**AVAILABLE DATA**.
Start of Block
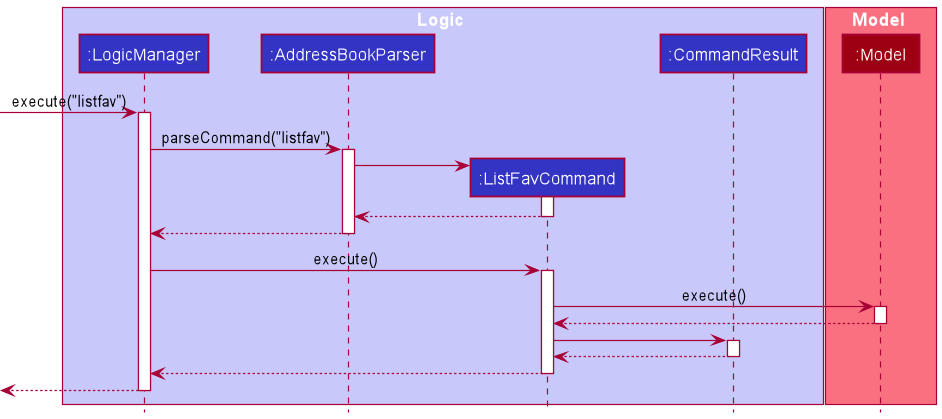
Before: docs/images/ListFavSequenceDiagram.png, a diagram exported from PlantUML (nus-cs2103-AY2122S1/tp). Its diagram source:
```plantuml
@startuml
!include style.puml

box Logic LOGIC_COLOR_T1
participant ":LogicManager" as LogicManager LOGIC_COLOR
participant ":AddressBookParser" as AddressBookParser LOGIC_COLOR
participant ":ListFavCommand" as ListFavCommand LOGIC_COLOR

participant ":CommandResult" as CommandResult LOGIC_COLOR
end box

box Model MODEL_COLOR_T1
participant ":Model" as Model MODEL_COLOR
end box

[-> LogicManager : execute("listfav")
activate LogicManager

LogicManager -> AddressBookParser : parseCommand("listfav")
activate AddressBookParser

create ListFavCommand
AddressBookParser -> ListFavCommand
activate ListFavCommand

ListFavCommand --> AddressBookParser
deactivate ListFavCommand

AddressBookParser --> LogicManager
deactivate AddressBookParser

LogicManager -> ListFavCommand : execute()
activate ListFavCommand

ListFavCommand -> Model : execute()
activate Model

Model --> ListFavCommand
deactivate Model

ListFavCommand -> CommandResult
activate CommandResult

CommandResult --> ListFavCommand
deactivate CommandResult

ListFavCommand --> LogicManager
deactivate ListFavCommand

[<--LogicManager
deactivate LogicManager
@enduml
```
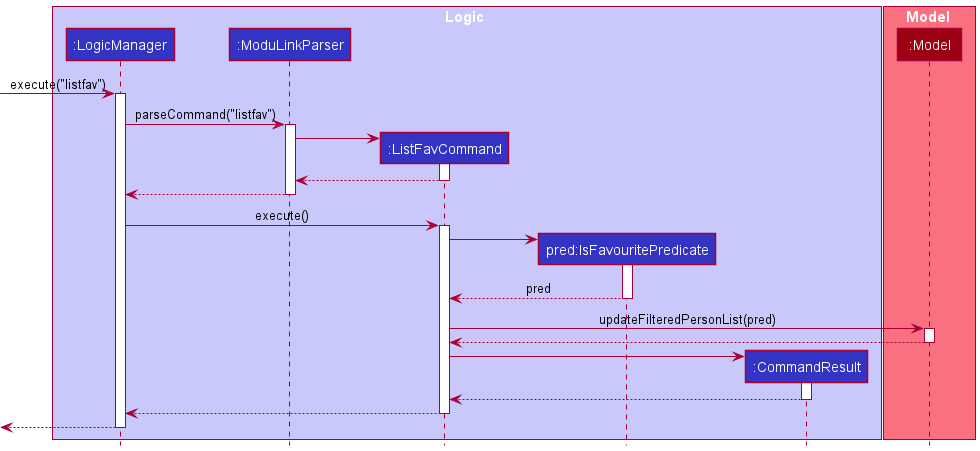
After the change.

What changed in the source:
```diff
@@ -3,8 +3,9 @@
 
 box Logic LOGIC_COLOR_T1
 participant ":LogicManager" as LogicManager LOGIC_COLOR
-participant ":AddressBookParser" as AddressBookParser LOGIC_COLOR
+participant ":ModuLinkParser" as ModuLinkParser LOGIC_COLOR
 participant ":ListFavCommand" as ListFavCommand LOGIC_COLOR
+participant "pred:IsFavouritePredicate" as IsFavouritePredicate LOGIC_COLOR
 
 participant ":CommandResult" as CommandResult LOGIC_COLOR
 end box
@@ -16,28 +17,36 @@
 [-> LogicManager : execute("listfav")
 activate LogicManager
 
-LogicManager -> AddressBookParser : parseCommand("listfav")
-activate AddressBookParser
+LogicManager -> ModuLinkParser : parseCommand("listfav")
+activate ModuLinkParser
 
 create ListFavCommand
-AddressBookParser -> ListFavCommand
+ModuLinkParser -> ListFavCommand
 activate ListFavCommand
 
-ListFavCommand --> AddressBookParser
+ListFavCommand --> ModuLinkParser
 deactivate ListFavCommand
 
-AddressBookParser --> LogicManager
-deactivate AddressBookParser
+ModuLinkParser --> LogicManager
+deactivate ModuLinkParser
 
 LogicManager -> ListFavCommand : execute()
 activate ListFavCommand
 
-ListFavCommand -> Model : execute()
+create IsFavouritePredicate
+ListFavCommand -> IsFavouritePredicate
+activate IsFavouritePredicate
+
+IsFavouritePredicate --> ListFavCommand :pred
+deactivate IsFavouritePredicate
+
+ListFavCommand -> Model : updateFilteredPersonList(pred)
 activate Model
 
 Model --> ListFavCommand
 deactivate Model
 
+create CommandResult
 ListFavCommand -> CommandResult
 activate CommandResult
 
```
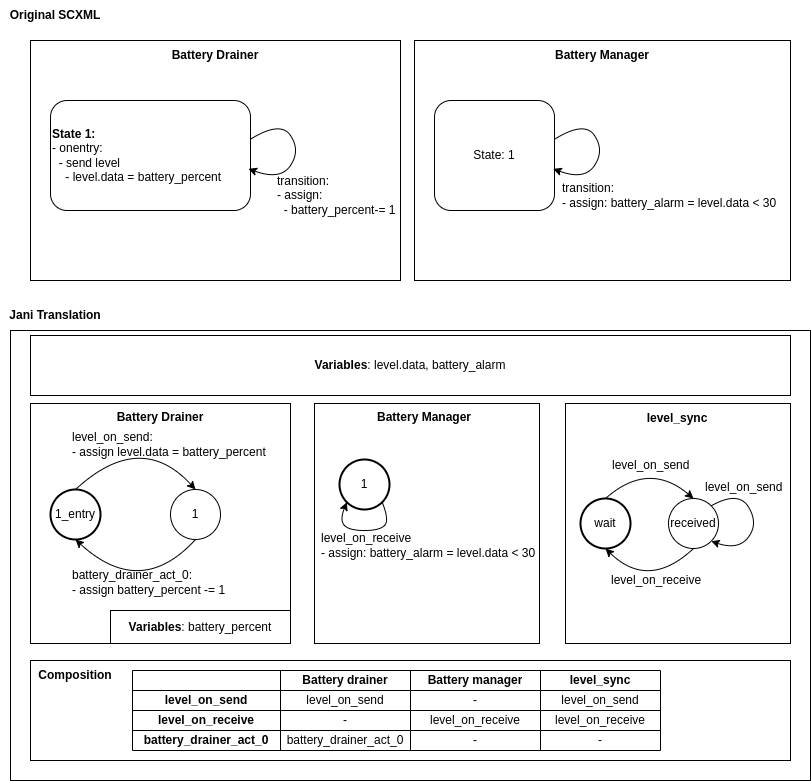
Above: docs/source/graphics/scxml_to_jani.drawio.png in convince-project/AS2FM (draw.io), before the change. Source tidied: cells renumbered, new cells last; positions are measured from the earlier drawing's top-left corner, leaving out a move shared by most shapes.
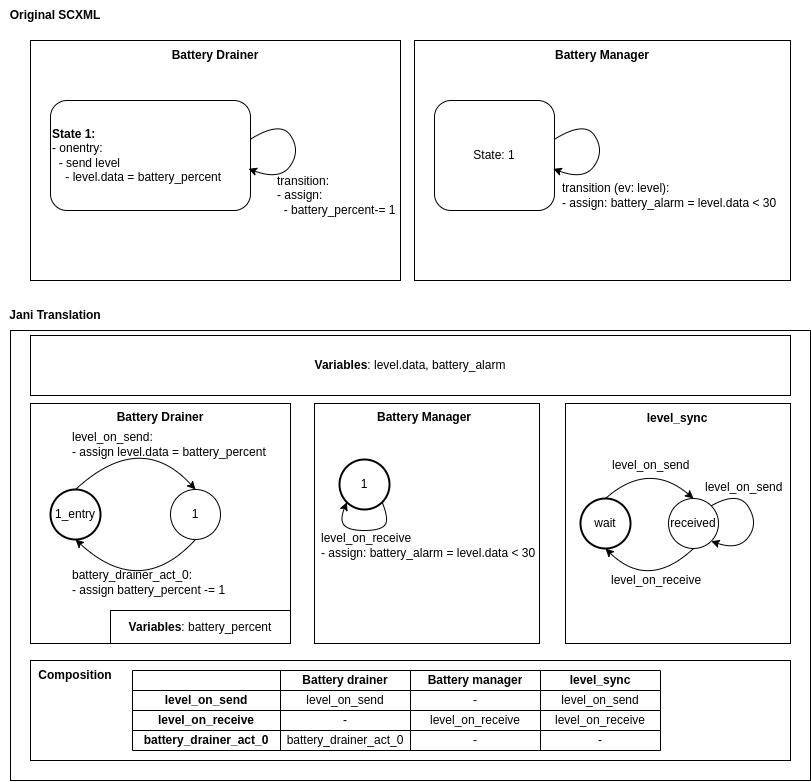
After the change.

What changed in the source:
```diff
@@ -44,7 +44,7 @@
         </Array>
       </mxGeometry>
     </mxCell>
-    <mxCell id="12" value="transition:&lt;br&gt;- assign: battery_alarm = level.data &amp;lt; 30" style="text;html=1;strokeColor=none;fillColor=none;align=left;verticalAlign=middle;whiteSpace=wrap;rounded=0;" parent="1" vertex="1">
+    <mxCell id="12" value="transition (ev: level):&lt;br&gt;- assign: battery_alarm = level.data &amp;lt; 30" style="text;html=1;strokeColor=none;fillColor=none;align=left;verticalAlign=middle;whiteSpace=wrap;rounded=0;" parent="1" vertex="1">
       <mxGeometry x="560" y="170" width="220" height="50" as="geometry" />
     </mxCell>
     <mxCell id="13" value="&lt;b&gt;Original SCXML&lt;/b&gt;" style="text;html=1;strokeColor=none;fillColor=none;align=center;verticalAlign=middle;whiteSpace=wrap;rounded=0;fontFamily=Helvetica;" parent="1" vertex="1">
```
End of Block
**WHAT NEEDS TO BE DONE**. Please return every record above exactly, but leave out the pictures.

**EXPECTED OUTPUT**.
Before: docs/images/ListFavSequenceDiagram.png, a diagram exported from PlantUML (nus-cs2103-AY2122S1/tp). Its diagram source:
```plantuml
@startuml
!include style.puml

box Logic LOGIC_COLOR_T1
participant ":LogicManager" as LogicManager LOGIC_COLOR
participant ":AddressBookParser" as AddressBookParser LOGIC_COLOR
participant ":ListFavCommand" as ListFavCommand LOGIC_COLOR

participant ":CommandResult" as CommandResult LOGIC_COLOR
end box

box Model MODEL_COLOR_T1
participant ":Model" as Model MODEL_COLOR
end box

[-> LogicManager : execute("listfav")
activate LogicManager

LogicManager -> AddressBookParser : parseCommand("listfav")
activate AddressBookParser

create ListFavCommand
AddressBookParser -> ListFavCommand
activate ListFavCommand

ListFavCommand --> AddressBookParser
deactivate ListFavCommand

AddressBookParser --> LogicManager
deactivate AddressBookParser

LogicManager -> ListFavCommand : execute()
activate ListFavCommand

ListFavCommand -> Model : execute()
activate Model

Model --> ListFavCommand
deactivate Model

ListFavCommand -> CommandResult
activate CommandResult

CommandResult --> ListFavCommand
deactivate CommandResult

ListFavCommand --> LogicManager
deactivate ListFavCommand

[<--LogicManager
deactivate LogicManager
@enduml
```
After the change.

What changed in the source:
```diff
@@ -3,8 +3,9 @@
 
 box Logic LOGIC_COLOR_T1
 participant ":LogicManager" as LogicManager LOGIC_COLOR
-participant ":AddressBookParser" as AddressBookParser LOGIC_COLOR
+participant ":ModuLinkParser" as ModuLinkParser LOGIC_COLOR
 participant ":ListFavCommand" as ListFavCommand LOGIC_COLOR
+participant "pred:IsFavouritePredicate" as IsFavouritePredicate LOGIC_COLOR
 
 participant ":CommandResult" as CommandResult LOGIC_COLOR
 end box
@@ -16,28 +17,36 @@
 [-> LogicManager : execute("listfav")
 activate LogicManager
 
-LogicManager -> AddressBookParser : parseCommand("listfav")
-activate AddressBookParser
+LogicManager -> ModuLinkParser : parseCommand("listfav")
+activate ModuLinkParser
 
 create ListFavCommand
-AddressBookParser -> ListFavCommand
+ModuLinkParser -> ListFavCommand
 activate ListFavCommand
 
-ListFavCommand --> AddressBookParser
+ListFavCommand --> ModuLinkParser
 deactivate ListFavCommand
 
-AddressBookParser --> LogicManager
-deactivate AddressBookParser
+ModuLinkParser --> LogicManager
+deactivate ModuLinkParser
 
 LogicManager -> ListFavCommand : execute()
 activate ListFavCommand
 
-ListFavCommand -> Model : execute()
+create IsFavouritePredicate
+ListFavCommand -> IsFavouritePredicate
+activate IsFavouritePredicate
+
+IsFavouritePredicate --> ListFavCommand :pred
+deactivate IsFavouritePredicate
+
+ListFavCommand -> Model : updateFilteredPersonList(pred)
 activate Model
 
 Model --> ListFavCommand
 deactivate Model
 
+create CommandResult
 ListFavCommand -> CommandResult
 activate CommandResult
 
```
Above: docs/source/graphics/scxml_to_jani.drawio.png in convince-project/AS2FM (draw.io), before the change. Source tidied: cells renumbered, new cells last; positions are measured from the earlier drawing's top-left corner, leaving out a move shared by most shapes.
After the change.

What changed in the source:
```diff
@@ -44,7 +44,7 @@
         </Array>
       </mxGeometry>
     </mxCell>
-    <mxCell id="12" value="transition:&lt;br&gt;- assign: battery_alarm = level.data &amp;lt; 30" style="text;html=1;strokeColor=none;fillColor=none;align=left;verticalAlign=middle;whiteSpace=wrap;rounded=0;" parent="1" vertex="1">
+    <mxCell id="12" value="transition (ev: level):&lt;br&gt;- assign: battery_alarm = level.data &amp;lt; 30" style="text;html=1;strokeColor=none;fillColor=none;align=left;verticalAlign=middle;whiteSpace=wrap;rounded=0;" parent="1" vertex="1">
       <mxGeometry x="560" y="170" width="220" height="50" as="geometry" />
     </mxCell>
     <mxCell id="13" value="&lt;b&gt;Original SCXML&lt;/b&gt;" style="text;html=1;strokeColor=none;fillColor=none;align=center;verticalAlign=middle;whiteSpace=wrap;rounded=0;fontFamily=Helvetica;" parent="1" vertex="1">
```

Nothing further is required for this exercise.